When I was 8, I would have gone crazy for this cartoon. I like it now. But when I was 8, if there had been a cartoon with 3 dozen superheroes, I would not have been able to handle it.
But then, if 8-year-old me time-traveled to today, where superhero movies come out every week and TV shows are on shiny little frisbees, that would blow my mind, too. But comic books that cost a zillion bucks would rein me in.
DC Comics' Legion of Superheroes has been around since the 1950s, so it's neat for it to be on TV, strictly for the years it's put in. I want them to be on Smallville. Get three or four hip young actors and have them smack some sense into Clark and you're done.
"We came back in time to tell you that Chloe is awesome and you are stupid."
One of the Legion cartoon writers is J.M. DeMatteis, a veteran comics writer who had a long run on the Legion comics. Getting the writer of the source material to write the adaptation? That's crazy.
The character designs are not exactly top notch. Timber Wolf has a flat head. Lightning Lad goes from stringbean to musclehead in between seasons. Superboy has a shapely hourglass figure. All the male characters have gigantic Adam's apples. I can't not look at them.
Like every other DC cartoon, its makers know their stuff. Good and bad guys from Legion trivia are all over the show. The Legion comic book had its own future alphabet, Interlac, which was decoded in the letters column. The Legion cartoon contains Easter eggs in scenes with messages in Interlac. That is hardcore.

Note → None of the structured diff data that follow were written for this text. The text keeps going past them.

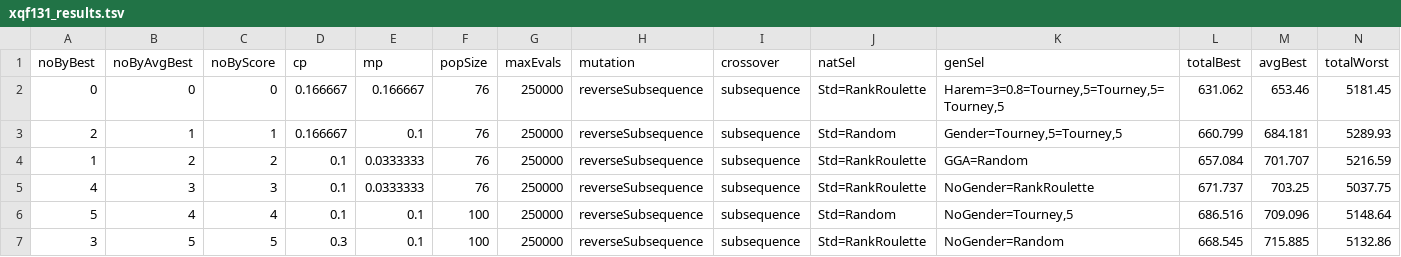
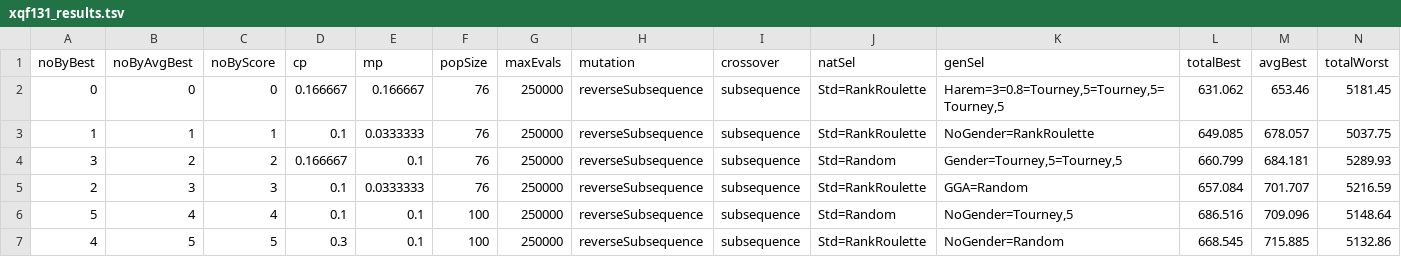
Before and after one commit to FilipMalczak/dsea, a TSV file: tsv_results/xqf131_results.tsv, drawn as a sheet; only a part is shown; removed rows and columns are numbered as before the commit, all else as after; rows hold the shown columns only; the diff names each change by its address in the sheet, - before the commit and + after, or states it on an @@ line.

```diff
--- a/tsv_results/xqf131_results.tsv
+++ b/tsv_results/xqf131_results.tsv
+row 3: 1 | 1 | 1 | 0.1 | 0.0333333 | 76 | 250000 | reverseSubsequence | subsequence | Std=RankRoulette | NoGender=RankRoulette | 649.085 | 678.057 | 5037.75
-A4 (noByBest): 2
+A4 (noByBest): 3
-B4 (noByAvgBest): 1
+B4 (noByAvgBest): 2
-C4 (noByScore): 1
+C4 (noByScore): 2
-A5 (noByBest): 1
+A5 (noByBest): 2
-B5 (noByAvgBest): 2
+B5 (noByAvgBest): 3
-C5 (noByScore): 2
+C5 (noByScore): 3
-row 5: 4 | 3 | 3 | 0.1 | 0.0333333 | 76 | 250000 | reverseSubsequence | subsequence | Std=RankRoulette | NoGender=RankRoulette | 671.737 | 703.25 | 5037.75
-A7 (noByBest): 3
+A7 (noByBest): 4
```
Also changed, not shown: summaries/divergence_avg.tsv, summaries/divergence_per_iter.tsv, 39 other files.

Superboy is the star, but the individual heroes are the best part of the comic and the cartoon. Almost every comic-book Legionnaire is in the crowd scenes somewhere, including Tyroc, whose power is he screams really loud, and Matter-Eater Lad, who can eat anything. In every fight scene, you can spot the heroes by their one power. If you're me, you freak out a little bit. Or a lot, if it's Matter Eater Lad.
Legion is 1,000 years in the future of the DC Universe, but they never did stories like that. Not counting Superboy, there has been the occasional time travel or team up, but the book has never been about the futures of modern-day DC heroes.
The cartoon, though, does it several times. Superboy references Batman once. My favorite episode has Kandor, a classic bit of Superman arcana, the Krypton city shrunk to the size of a milk jug by Superman villain Brainiac. His descendant is Legionnaire Brainiac 5, but he's a good guy. In the series finale, naturally he is taken over by great- great- great-grandpa.
There are two tiny 4-episode DVD sets at this writing. DC Comics nerds should watch Legion anyway, or turn in your badge.
Anyone else can like it, too, and here's why. It has space battles with armies of superheroes fighting robots and spaceships. That's some good geek.